Meanwhile, very few Japanese reported having friends or family living in the United States, having visited the U.S. for work, educational or tourism purposes, and they don’t appear to consume a large amount of American news. With nearly 65% of Japanese watching American movies and/or listening to American music, our respondents’ exposure to American political culture is likely limited to American cultural exports and Japanese news.
The Japanese public appears ambivalent about America’s regional and global influences – about a third of the population thought these influences are positive, about a third thinks they are negative, and another third thinks these influence have had “little or no difference.” This is notable considering that, since the end of World War II, the United States has been the primary guarantor of Japanese security and that the two countries remain close allies today.

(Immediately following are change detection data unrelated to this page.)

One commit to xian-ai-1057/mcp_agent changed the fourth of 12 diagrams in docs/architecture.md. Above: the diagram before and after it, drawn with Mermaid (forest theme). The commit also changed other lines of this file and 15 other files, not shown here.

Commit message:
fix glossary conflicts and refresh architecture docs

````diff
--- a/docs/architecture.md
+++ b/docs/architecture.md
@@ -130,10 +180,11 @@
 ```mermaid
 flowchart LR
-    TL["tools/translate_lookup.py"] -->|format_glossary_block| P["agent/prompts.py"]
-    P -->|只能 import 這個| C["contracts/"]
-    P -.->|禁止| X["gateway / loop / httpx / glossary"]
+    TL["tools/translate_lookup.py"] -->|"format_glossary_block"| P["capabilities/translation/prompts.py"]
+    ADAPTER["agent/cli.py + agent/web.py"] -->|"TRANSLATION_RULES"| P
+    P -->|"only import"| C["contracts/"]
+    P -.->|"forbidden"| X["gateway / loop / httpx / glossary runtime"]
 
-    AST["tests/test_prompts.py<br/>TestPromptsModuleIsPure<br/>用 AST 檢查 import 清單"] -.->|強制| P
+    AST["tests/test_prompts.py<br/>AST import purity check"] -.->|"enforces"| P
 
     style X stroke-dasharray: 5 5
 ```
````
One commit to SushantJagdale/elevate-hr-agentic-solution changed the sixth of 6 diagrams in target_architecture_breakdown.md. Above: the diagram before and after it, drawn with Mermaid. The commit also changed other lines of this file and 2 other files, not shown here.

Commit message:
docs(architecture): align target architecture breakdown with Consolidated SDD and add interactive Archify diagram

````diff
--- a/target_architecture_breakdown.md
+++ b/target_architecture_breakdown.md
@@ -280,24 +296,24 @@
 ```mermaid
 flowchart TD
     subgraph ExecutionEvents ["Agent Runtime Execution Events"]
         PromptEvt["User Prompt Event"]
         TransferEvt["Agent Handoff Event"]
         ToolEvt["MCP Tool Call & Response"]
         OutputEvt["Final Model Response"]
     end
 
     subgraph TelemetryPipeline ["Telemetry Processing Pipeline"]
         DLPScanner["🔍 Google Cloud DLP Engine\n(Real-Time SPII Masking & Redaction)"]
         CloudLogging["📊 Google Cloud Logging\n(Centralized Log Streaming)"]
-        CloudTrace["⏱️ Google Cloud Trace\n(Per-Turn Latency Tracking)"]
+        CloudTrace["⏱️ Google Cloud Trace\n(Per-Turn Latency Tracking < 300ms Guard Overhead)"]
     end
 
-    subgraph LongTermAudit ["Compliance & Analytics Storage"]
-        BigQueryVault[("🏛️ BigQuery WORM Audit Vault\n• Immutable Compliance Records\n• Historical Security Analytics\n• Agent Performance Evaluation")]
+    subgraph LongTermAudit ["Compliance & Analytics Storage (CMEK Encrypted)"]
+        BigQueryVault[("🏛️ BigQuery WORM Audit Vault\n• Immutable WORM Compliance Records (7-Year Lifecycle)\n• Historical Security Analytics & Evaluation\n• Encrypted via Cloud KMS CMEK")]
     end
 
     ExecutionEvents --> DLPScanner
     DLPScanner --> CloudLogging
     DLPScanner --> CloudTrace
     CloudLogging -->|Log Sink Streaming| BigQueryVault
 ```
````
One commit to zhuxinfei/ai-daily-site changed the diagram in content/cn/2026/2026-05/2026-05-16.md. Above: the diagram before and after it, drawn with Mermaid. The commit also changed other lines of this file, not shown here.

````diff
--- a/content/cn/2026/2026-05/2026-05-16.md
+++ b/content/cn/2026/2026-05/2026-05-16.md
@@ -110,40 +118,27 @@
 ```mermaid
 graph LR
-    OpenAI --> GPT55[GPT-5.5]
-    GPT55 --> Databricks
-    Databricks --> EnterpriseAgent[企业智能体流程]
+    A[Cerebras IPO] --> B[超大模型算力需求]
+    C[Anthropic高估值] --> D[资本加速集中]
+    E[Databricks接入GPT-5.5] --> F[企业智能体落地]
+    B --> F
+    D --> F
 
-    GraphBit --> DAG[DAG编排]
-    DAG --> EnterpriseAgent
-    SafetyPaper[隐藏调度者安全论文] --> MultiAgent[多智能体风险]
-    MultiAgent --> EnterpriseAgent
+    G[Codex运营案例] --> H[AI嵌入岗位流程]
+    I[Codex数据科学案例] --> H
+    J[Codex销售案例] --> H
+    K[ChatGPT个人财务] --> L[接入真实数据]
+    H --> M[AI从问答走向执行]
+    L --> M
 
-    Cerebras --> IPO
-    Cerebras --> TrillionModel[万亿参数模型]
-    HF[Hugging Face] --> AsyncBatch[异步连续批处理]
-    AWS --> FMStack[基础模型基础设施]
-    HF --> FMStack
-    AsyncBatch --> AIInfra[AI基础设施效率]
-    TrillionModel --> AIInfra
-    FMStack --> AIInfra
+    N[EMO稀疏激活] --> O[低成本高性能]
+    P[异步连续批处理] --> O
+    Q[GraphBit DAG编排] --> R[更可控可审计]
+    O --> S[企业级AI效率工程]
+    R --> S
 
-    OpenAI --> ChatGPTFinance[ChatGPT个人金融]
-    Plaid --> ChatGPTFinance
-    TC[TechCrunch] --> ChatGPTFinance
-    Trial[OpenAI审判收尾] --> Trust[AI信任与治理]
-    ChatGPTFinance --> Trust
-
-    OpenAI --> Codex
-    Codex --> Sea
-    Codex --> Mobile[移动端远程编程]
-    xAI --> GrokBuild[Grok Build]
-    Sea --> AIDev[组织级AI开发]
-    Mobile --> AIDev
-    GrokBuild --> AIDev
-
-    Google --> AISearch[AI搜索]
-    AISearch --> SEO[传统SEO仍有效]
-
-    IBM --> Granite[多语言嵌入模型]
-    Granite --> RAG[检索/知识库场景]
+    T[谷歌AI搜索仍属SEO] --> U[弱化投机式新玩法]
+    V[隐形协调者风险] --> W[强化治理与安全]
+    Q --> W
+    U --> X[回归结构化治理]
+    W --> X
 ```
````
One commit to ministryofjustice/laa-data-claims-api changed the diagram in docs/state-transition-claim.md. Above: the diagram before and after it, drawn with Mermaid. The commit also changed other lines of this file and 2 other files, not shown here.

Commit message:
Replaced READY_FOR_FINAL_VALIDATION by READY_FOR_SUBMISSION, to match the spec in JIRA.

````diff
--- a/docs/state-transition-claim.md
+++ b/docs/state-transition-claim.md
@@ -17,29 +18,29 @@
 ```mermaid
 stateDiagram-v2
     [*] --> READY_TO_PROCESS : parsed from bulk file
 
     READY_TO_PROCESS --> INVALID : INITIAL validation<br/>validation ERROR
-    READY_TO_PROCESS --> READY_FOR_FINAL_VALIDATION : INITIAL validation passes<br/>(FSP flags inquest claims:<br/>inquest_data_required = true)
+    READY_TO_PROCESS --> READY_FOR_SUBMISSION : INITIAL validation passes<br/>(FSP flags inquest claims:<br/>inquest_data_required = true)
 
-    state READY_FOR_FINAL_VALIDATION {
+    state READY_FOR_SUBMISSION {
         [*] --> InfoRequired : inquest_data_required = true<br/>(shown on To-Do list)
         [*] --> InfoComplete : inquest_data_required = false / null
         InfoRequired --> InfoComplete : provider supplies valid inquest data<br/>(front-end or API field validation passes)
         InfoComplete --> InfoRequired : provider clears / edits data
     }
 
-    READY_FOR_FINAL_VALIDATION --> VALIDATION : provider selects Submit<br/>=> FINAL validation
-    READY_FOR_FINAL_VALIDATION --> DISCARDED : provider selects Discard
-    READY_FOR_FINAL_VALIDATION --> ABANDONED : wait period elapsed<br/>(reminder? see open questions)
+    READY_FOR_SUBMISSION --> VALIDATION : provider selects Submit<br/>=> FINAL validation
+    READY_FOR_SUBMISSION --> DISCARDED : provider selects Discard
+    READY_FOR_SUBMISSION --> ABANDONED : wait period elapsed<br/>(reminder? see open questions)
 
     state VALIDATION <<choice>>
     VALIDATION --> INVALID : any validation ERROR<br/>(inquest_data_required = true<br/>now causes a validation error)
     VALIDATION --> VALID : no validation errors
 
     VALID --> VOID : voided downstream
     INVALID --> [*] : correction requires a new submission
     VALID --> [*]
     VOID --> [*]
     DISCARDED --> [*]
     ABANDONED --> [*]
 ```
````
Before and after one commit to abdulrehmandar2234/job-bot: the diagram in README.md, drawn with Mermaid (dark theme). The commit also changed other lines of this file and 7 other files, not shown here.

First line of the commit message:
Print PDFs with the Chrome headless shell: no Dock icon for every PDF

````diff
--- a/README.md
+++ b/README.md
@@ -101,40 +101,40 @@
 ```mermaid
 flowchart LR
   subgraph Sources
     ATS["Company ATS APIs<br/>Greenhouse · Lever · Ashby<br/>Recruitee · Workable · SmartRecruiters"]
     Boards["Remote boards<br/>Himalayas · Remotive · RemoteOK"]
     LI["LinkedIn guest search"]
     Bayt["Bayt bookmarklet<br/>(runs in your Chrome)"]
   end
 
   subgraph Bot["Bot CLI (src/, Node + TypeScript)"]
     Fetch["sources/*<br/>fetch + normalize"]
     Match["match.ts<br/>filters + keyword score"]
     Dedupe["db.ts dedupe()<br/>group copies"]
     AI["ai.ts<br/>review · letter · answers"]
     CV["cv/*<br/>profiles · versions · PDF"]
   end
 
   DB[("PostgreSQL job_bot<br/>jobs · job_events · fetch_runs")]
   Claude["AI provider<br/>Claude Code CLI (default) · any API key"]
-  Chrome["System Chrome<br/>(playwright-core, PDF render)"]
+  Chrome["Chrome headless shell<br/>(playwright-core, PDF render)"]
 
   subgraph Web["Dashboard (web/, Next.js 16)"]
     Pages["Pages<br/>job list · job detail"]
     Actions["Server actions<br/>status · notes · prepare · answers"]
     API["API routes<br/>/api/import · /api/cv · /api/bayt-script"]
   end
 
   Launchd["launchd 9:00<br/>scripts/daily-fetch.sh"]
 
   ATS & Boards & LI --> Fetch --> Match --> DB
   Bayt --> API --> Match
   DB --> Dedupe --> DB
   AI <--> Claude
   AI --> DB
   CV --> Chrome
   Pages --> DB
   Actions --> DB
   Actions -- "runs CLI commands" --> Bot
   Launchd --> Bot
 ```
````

A democracy since 1999, Nigeria is the youngest democracy among the countries surveyed, and it is home to one of the most pro-American publics we surveyed. More than 82% of Nigerians liked and fewer than 3% disliked “American ideas of democracy.” Nigerians indicate primary drivers are the importance assigned to individual liberties and that “with checks on power (e.g., independent media and courts), nobody gets too powerful.” While individual liberties was a common choice internationally, in Nigeria checks and balances as a rationale for supporting American ideas of democracy stands out.
Professor Abigail Ogwezzy-Ndisika from the University of Lagos suggests pro-U.S. sentiment often emanates from favorable comparisons with Nigeria’s own system: “From looking at checks and balances, if you look at the American state, you find that their structures work. The question is what happens to our structure?” This is backed up by the fact that, when asked if they wanted to see their “system of government become more or less like the like that of the United States,” roughly 90% said either somewhat more or much more.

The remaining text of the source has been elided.